What you will do: What's needed is a word-for-word retyping of the entries below, pictures omitted.

Before-and-after page screenshots:

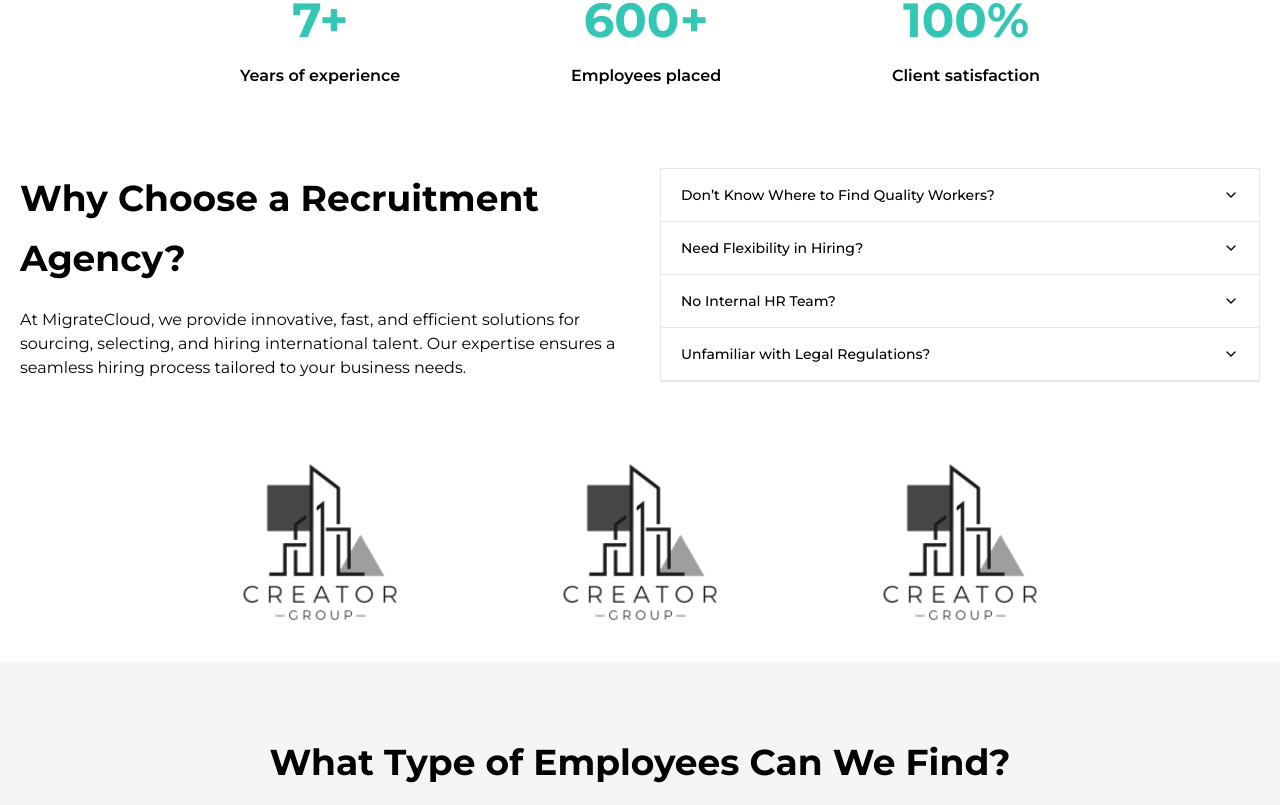
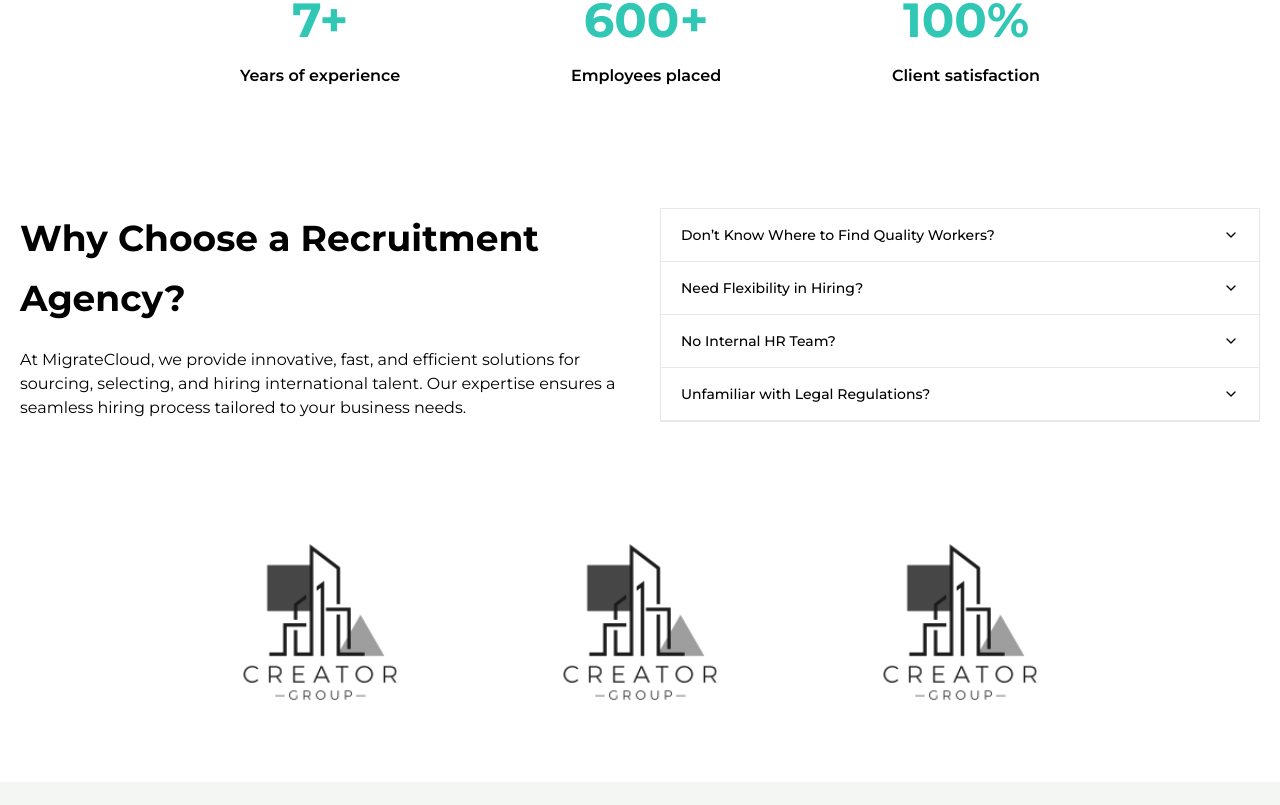
Before and after one commit to AbabilGroup/migrate-cloud, a Next.js app: page / in a window 1280 px wide. Shown: the part 775-1580 px from the top of the page. Built offline with nearby package versions, Linux system fonts and the light colour scheme.

Commit message:
homepage continue

```diff
--- a/src/components/pages/homepage/BookConsultation.tsx
+++ b/src/components/pages/homepage/BookConsultation.tsx
@@ -26,7 +26,7 @@ const BookConsultation = () => {
         </div>
         <div>
           <Image
-            className="h-auto w-full"
+            className="h-auto w-full rounded-2xl"
             src="/images/consultant.jpg"
             alt="Consultation"
             height={380}
--- a/src/components/pages/homepage/BrandLogos.tsx
+++ b/src/components/pages/homepage/BrandLogos.tsx
@@ -2,7 +2,7 @@ import Image from "next/image";
 
 const BrandLogos = () => {
   return (
-    <section className="py-10">
+    <section className="py-10 pb-20">
       <div className="container">
         <div className="mx-auto grid max-w-[800px] grid-cols-1 gap-40 lg:grid-cols-3">
           <div>
--- a/src/components/pages/homepage/WhyChoose.tsx
+++ b/src/components/pages/homepage/WhyChoose.tsx
@@ -7,7 +7,7 @@ import {
 
 const WhyChoose = () => {
   return (
-    <section className="py-10">
+    <section className="py-20">
       <div className="container grid grid-cols-1 gap-10 lg:grid-cols-2">
         <div className="space-y-5">
           <h2 className="text-center text-4xl font-bold leading-[60px] xl:text-left">
--- a/src/components/pages/homepage/WhyChooseUs.tsx
+++ b/src/components/pages/homepage/WhyChooseUs.tsx
@@ -67,7 +67,7 @@ const WhyChooseUs = () => {
           </div>
           <div>
             <Image
-              className="h-auto w-full"
+              className="h-auto w-full rounded-2xl"
               width={450}
               height={700}
               src="/images/why.jpg"
```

Answer space:
Before and after one commit to AbabilGroup/migrate-cloud, a Next.js app: page / in a window 1280 px wide. Shown: the part 775-1580 px from the top of the page. Built offline with nearby package versions, Linux system fonts and the light colour scheme.

Commit message:
homepage continue

```diff
--- a/src/components/pages/homepage/BookConsultation.tsx
+++ b/src/components/pages/homepage/BookConsultation.tsx
@@ -26,7 +26,7 @@ const BookConsultation = () => {
         </div>
         <div>
           <Image
-            className="h-auto w-full"
+            className="h-auto w-full rounded-2xl"
             src="/images/consultant.jpg"
             alt="Consultation"
             height={380}
--- a/src/components/pages/homepage/BrandLogos.tsx
+++ b/src/components/pages/homepage/BrandLogos.tsx
@@ -2,7 +2,7 @@ import Image from "next/image";
 
 const BrandLogos = () => {
   return (
-    <section className="py-10">
+    <section className="py-10 pb-20">
       <div className="container">
         <div className="mx-auto grid max-w-[800px] grid-cols-1 gap-40 lg:grid-cols-3">
           <div>
--- a/src/components/pages/homepage/WhyChoose.tsx
+++ b/src/components/pages/homepage/WhyChoose.tsx
@@ -7,7 +7,7 @@ import {
 
 const WhyChoose = () => {
   return (
-    <section className="py-10">
+    <section className="py-20">
       <div className="container grid grid-cols-1 gap-10 lg:grid-cols-2">
         <div className="space-y-5">
           <h2 className="text-center text-4xl font-bold leading-[60px] xl:text-left">
--- a/src/components/pages/homepage/WhyChooseUs.tsx
+++ b/src/components/pages/homepage/WhyChooseUs.tsx
@@ -67,7 +67,7 @@ const WhyChooseUs = () => {
           </div>
           <div>
             <Image
-              className="h-auto w-full"
+              className="h-auto w-full rounded-2xl"
               width={450}
               height={700}
               src="/images/why.jpg"
```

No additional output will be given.